**** Records provided ****
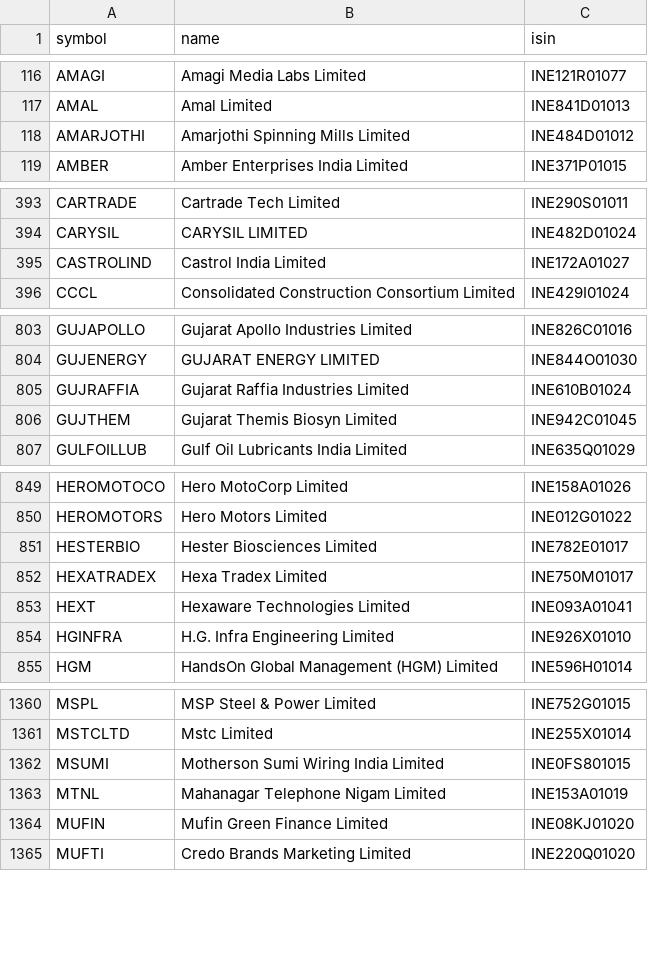
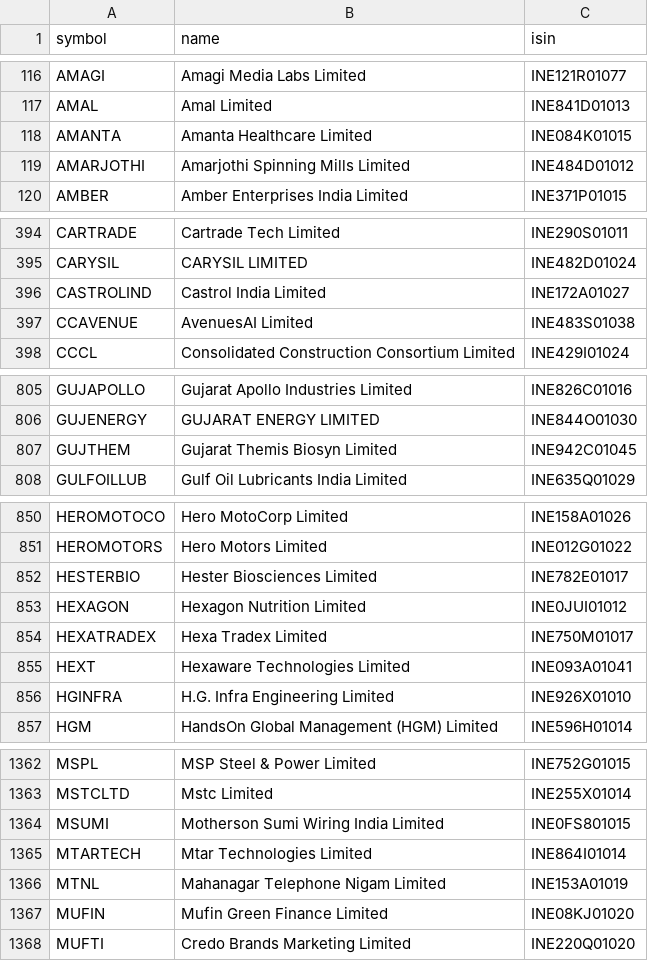
Before and after one commit to amansingh421111-coder/dma-screener, a CSV file: universe_nse.csv, drawn as a sheet; only a part is shown, gaps mark what is left out; the diff covers the shown part only.

Commit message:
data update

```diff
--- a/universe_nse.csv
+++ b/universe_nse.csv
@@ -117,2 +117,3 @@ AMAGI,Amagi Media Labs Limited,INE121R01077
 AMAL,Amal Limited,INE841D01013
+AMANTA,Amanta Healthcare Limited,INE084K01015
 AMARJOTHI,Amarjothi Spinning Mills Limited,INE484D01012
@@ -395,2 +396,3 @@ CARYSIL,CARYSIL LIMITED,INE482D01024
 CASTROLIND,Castrol India Limited,INE172A01027
+CCAVENUE,AvenuesAI Limited,INE483S01038
 CCCL,Consolidated Construction Consortium Limited,INE429I01024
@@ -804,3 +806,2 @@ GUJAPOLLO,Gujarat Apollo Industries Limited,INE826C01016
 GUJENERGY,GUJARAT ENERGY LIMITED,INE844O01030
-GUJRAFFIA,Gujarat Raffia Industries Limited,INE610B01024
 GUJTHEM,Gujarat Themis Biosyn Limited,INE942C01045
@@ -851,2 +852,3 @@ HEROMOTORS,Hero Motors Limited,INE012G01022
 HESTERBIO,Hester Biosciences Limited,INE782E01017
+HEXAGON,Hexagon Nutrition Limited,INE0JUI01012
 HEXATRADEX,Hexa Tradex Limited,INE750M01017
@@ -1362,2 +1364,3 @@ MSTCLTD,Mstc Limited,INE255X01014
 MSUMI,Motherson Sumi Wiring India Limited,INE0FS801015
+MTARTECH,Mtar Technologies Limited,INE864I01014
 MTNL,Mahanagar Telephone Nigam Limited,INE153A01019
```
Also changed, not shown: 4 added rows elsewhere in this file, 7 other files.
****
_What the task asks_
Could you copy the data above exactly, leaving the pictures out?

_Worked solution_
Before and after one commit to amansingh421111-coder/dma-screener, a CSV file: universe_nse.csv, drawn as a sheet; only a part is shown, gaps mark what is left out; the diff covers the shown part only.

Commit message:
data update

```diff
--- a/universe_nse.csv
+++ b/universe_nse.csv
@@ -117,2 +117,3 @@ AMAGI,Amagi Media Labs Limited,INE121R01077
 AMAL,Amal Limited,INE841D01013
+AMANTA,Amanta Healthcare Limited,INE084K01015
 AMARJOTHI,Amarjothi Spinning Mills Limited,INE484D01012
@@ -395,2 +396,3 @@ CARYSIL,CARYSIL LIMITED,INE482D01024
 CASTROLIND,Castrol India Limited,INE172A01027
+CCAVENUE,AvenuesAI Limited,INE483S01038
 CCCL,Consolidated Construction Consortium Limited,INE429I01024
@@ -804,3 +806,2 @@ GUJAPOLLO,Gujarat Apollo Industries Limited,INE826C01016
 GUJENERGY,GUJARAT ENERGY LIMITED,INE844O01030
-GUJRAFFIA,Gujarat Raffia Industries Limited,INE610B01024
 GUJTHEM,Gujarat Themis Biosyn Limited,INE942C01045
@@ -851,2 +852,3 @@ HEROMOTORS,Hero Motors Limited,INE012G01022
 HESTERBIO,Hester Biosciences Limited,INE782E01017
+HEXAGON,Hexagon Nutrition Limited,INE0JUI01012
 HEXATRADEX,Hexa Tradex Limited,INE750M01017
@@ -1362,2 +1364,3 @@ MSTCLTD,Mstc Limited,INE255X01014
 MSUMI,Motherson Sumi Wiring India Limited,INE0FS801015
+MTARTECH,Mtar Technologies Limited,INE864I01014
 MTNL,Mahanagar Telephone Nigam Limited,INE153A01019
```
Also changed, not shown: 4 added rows elsewhere in this file, 7 other files.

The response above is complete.